Extracted data entries
——————

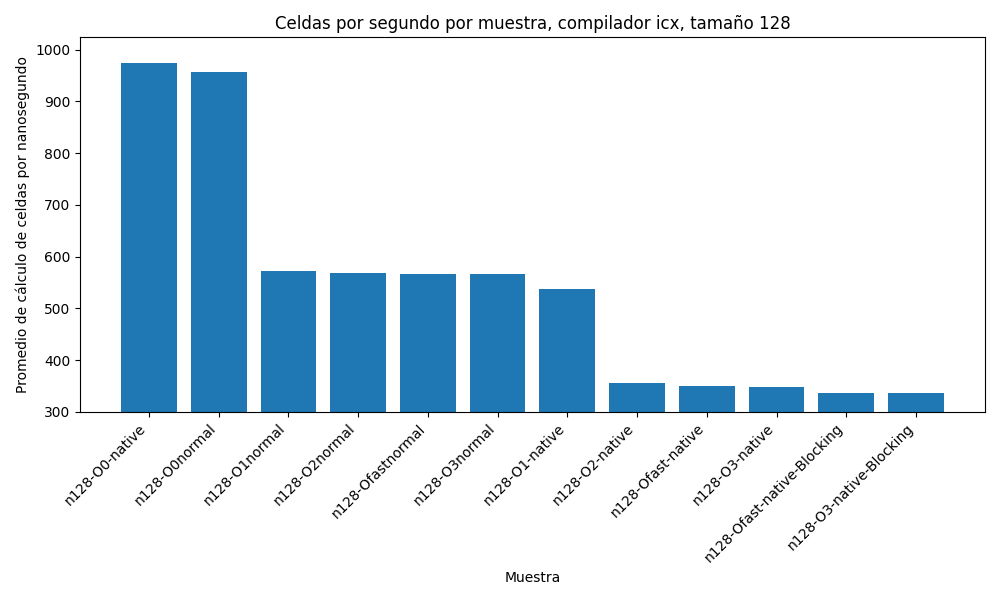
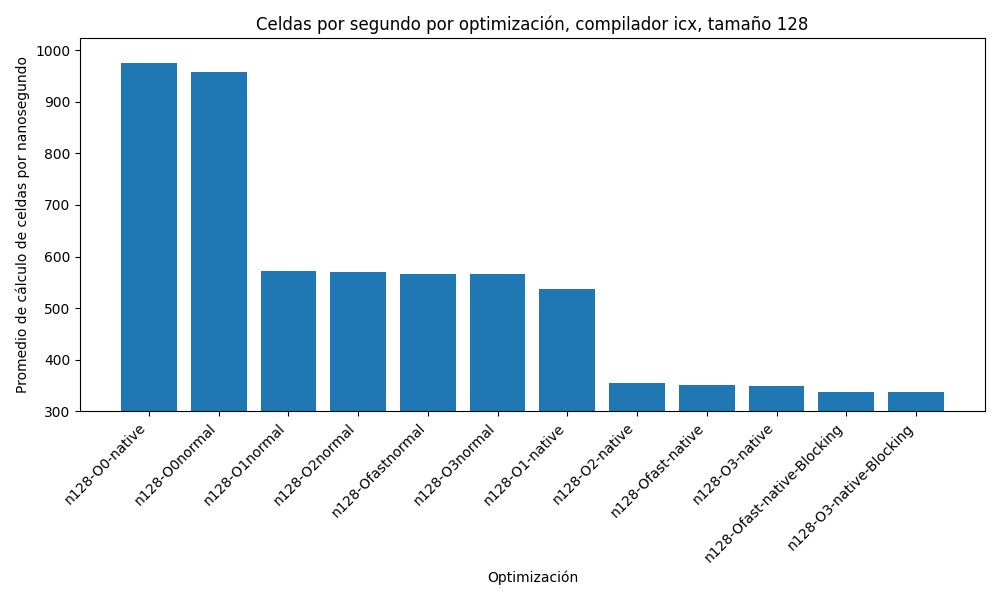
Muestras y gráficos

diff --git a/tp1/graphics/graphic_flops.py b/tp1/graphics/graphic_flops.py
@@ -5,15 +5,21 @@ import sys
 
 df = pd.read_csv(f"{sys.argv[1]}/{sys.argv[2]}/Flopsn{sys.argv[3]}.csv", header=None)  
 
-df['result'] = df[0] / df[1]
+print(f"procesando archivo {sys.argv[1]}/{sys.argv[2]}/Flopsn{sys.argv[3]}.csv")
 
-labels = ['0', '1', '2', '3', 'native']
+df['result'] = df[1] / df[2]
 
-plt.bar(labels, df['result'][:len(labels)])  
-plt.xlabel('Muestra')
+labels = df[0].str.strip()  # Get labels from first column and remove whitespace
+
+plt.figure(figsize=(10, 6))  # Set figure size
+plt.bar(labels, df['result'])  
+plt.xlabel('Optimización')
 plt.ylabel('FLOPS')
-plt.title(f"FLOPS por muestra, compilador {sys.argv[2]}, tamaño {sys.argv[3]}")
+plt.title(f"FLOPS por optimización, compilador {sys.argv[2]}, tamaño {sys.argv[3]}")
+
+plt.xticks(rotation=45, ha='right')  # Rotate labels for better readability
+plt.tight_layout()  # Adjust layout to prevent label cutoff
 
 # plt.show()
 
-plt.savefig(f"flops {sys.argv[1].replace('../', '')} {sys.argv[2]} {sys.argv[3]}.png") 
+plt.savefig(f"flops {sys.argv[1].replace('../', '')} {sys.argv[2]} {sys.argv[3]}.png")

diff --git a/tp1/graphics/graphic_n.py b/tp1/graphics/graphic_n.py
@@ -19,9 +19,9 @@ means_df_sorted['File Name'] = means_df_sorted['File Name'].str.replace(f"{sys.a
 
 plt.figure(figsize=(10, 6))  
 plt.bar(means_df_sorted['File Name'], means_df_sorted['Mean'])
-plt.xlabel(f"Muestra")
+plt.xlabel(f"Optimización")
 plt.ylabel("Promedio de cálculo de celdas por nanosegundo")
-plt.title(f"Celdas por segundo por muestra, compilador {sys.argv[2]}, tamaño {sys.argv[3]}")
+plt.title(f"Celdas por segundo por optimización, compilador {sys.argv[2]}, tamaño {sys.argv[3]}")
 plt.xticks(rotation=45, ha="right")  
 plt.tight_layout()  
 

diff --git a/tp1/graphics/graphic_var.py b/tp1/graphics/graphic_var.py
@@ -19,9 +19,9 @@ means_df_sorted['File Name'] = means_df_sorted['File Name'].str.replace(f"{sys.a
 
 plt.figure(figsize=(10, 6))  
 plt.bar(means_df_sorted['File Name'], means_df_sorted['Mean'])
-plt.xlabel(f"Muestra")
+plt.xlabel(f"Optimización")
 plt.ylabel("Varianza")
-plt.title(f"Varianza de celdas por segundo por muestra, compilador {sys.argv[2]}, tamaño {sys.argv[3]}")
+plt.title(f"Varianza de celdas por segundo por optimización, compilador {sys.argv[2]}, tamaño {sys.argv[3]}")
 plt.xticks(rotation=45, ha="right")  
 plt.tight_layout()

——————

• [Task statement]:
In your copy of the entries above, keep the text exact and leave out the pictures.

• [Reply]:
Muestras y gráficos

diff --git a/tp1/graphics/graphic_flops.py b/tp1/graphics/graphic_flops.py
@@ -5,15 +5,21 @@ import sys
 
 df = pd.read_csv(f"{sys.argv[1]}/{sys.argv[2]}/Flopsn{sys.argv[3]}.csv", header=None)  
 
-df['result'] = df[0] / df[1]
+print(f"procesando archivo {sys.argv[1]}/{sys.argv[2]}/Flopsn{sys.argv[3]}.csv")
 
-labels = ['0', '1', '2', '3', 'native']
+df['result'] = df[1] / df[2]
 
-plt.bar(labels, df['result'][:len(labels)])  
-plt.xlabel('Muestra')
+labels = df[0].str.strip()  # Get labels from first column and remove whitespace
+
+plt.figure(figsize=(10, 6))  # Set figure size
+plt.bar(labels, df['result'])  
+plt.xlabel('Optimización')
 plt.ylabel('FLOPS')
-plt.title(f"FLOPS por muestra, compilador {sys.argv[2]}, tamaño {sys.argv[3]}")
+plt.title(f"FLOPS por optimización, compilador {sys.argv[2]}, tamaño {sys.argv[3]}")
+
+plt.xticks(rotation=45, ha='right')  # Rotate labels for better readability
+plt.tight_layout()  # Adjust layout to prevent label cutoff
 
 # plt.show()
 
-plt.savefig(f"flops {sys.argv[1].replace('../', '')} {sys.argv[2]} {sys.argv[3]}.png") 
+plt.savefig(f"flops {sys.argv[1].replace('../', '')} {sys.argv[2]} {sys.argv[3]}.png")

diff --git a/tp1/graphics/graphic_n.py b/tp1/graphics/graphic_n.py
@@ -19,9 +19,9 @@ means_df_sorted['File Name'] = means_df_sorted['File Name'].str.replace(f"{sys.a
 
 plt.figure(figsize=(10, 6))  
 plt.bar(means_df_sorted['File Name'], means_df_sorted['Mean'])
-plt.xlabel(f"Muestra")
+plt.xlabel(f"Optimización")
 plt.ylabel("Promedio de cálculo de celdas por nanosegundo")
-plt.title(f"Celdas por segundo por muestra, compilador {sys.argv[2]}, tamaño {sys.argv[3]}")
+plt.title(f"Celdas por segundo por optimización, compilador {sys.argv[2]}, tamaño {sys.argv[3]}")
 plt.xticks(rotation=45, ha="right")  
 plt.tight_layout()  
 

diff --git a/tp1/graphics/graphic_var.py b/tp1/graphics/graphic_var.py
@@ -19,9 +19,9 @@ means_df_sorted['File Name'] = means_df_sorted['File Name'].str.replace(f"{sys.a
 
 plt.figure(figsize=(10, 6))  
 plt.bar(means_df_sorted['File Name'], means_df_sorted['Mean'])
-plt.xlabel(f"Muestra")
+plt.xlabel(f"Optimización")
 plt.ylabel("Varianza")
-plt.title(f"Varianza de celdas por segundo por muestra, compilador {sys.argv[2]}, tamaño {sys.argv[3]}")
+plt.title(f"Varianza de celdas por segundo por optimización, compilador {sys.argv[2]}, tamaño {sys.argv[3]}")
 plt.xticks(rotation=45, ha="right")  
 plt.tight_layout()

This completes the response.